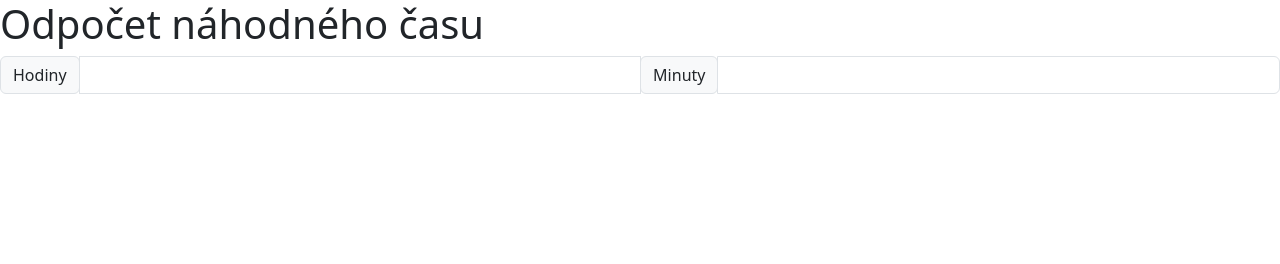
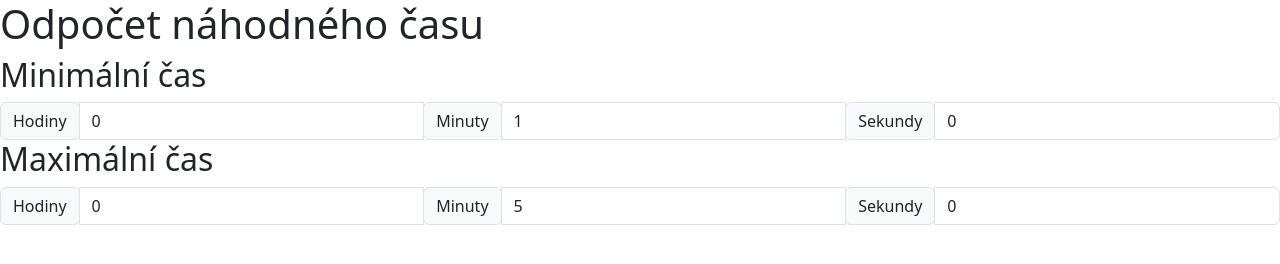
Before and after one commit to vokymir/Random-Time-Generator, a website: page index.html in a window 1280 px wide. Drawn offline with nearby package versions, Linux system fonts and the light colour scheme.

Commit message:
minmax time

```diff
--- a/index.html
+++ b/index.html
@@ -13,15 +13,38 @@
 <body>
     <h1>Odpočet náhodného času</h1>
     <div id="min">
+        <h2>Minimální čas</h2>
         <div class="input-group">
             <div class="input-group-prepend">
                 <span class="input-group-text" id="">Hodiny</span>
             </div>
-            <input type="number" class="form-control">
+            <input type="number" class="form-control" value="0" id="minH">
             <div class="input-group-prepend">
                 <span class="input-group-text" id="">Minuty</span>
             </div>
-            <input type="text" class="form-control">
+            <input type="number" class="form-control" value="1" id="minM">
+            <div class="input-group-prepend">
+                <span class="input-group-text" id="">Sekundy</span>
+            </div>
+            <input type="number" class="form-control" value="0" id="minS">
+        </div>
+    </div>
+
+    <div id="max">
+        <h2>Maximální čas</h2>
+        <div class="input-group">
+            <div class="input-group-prepend">
+                <span class="input-group-text" id="">Hodiny</span>
+            </div>
+            <input type="number" class="form-control" value="0" id="maxH">
+            <div class="input-group-prepend">
+                <span class="input-group-text" id="">Minuty</span>
+            </div>
+            <input type="number" class="form-control" value="5" id="maxM">
+            <div class="input-group-prepend">
+                <span class="input-group-text" id="">Sekundy</span>
+            </div>
+            <input type="number" class="form-control" value="0" id="maxS">
         </div>
     </div>
 
```
Also changed, not shown: README.md.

WHAT IS REQUIRED = Search the records for the string "html", and copy every line that holds it.

ANSWER BOX =
Before and after one commit to vokymir/Random-Time-Generator, a website: page index.html in a window 1280 px wide. Drawn offline with nearby package versions, Linux system fonts and the light colour scheme.
--- a/index.html
+++ b/index.html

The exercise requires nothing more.